Start seeds indoors at any time, or outdoors in spring. To start hardy varieties outside, spring temperatures should be 55 to 65°F. Wait until temperatures are 66 to 75°F for more tender varieties.
Select an area that receives partial to full sun, but most importantly, a location that is well-draining. Yuccas will develop root rot quite easily if there is residual or standing water. When choosing a location, consider the mature size of the yucca plant, as some grow to be quite large. Locate in areas where they can be appreciated, but not where their sharp, spiny leaves can be accidentally bumped into away from walkways and play areas. Massive root structures can grow over time that have the power to crack foundations, disrupt retaining walls, and invade pools and irrigation pipes. These large root structures are extremely difficult to get rid of and any remnants left behind can grow more yuccas.
Soak seeds for 24 hours prior to planting to help with germination, or rub with sand paper to scar the surface. Plant at a depth of one to two seed lengths. Keep the seeds moderately moist, and you should begin to see signs of germination in about 3 to 4 weeks. Transplant the seedlings at about 8 weeks into bigger pots or permanent location. See more about growing from offsets below, under Propagation.
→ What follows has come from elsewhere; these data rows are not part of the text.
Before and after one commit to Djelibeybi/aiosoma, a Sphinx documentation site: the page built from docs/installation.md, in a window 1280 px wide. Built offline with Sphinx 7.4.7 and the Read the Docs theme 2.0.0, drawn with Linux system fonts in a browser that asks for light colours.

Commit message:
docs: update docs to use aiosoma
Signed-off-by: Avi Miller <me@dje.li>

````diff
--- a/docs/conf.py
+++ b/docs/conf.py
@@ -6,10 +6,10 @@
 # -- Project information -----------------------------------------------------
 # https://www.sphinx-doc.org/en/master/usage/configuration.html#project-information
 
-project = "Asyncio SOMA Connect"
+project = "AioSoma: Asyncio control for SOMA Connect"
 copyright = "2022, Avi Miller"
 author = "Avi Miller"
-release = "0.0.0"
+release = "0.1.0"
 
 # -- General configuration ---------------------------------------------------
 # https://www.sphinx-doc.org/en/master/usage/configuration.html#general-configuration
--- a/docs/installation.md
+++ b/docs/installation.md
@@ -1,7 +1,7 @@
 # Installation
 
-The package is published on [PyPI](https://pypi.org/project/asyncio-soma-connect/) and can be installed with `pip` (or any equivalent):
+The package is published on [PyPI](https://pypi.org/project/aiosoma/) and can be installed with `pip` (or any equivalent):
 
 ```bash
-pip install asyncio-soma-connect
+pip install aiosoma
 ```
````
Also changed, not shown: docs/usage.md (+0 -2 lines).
Yucca growth is quite slow and variable, especially if grown from seed. It may take a few years until they flower.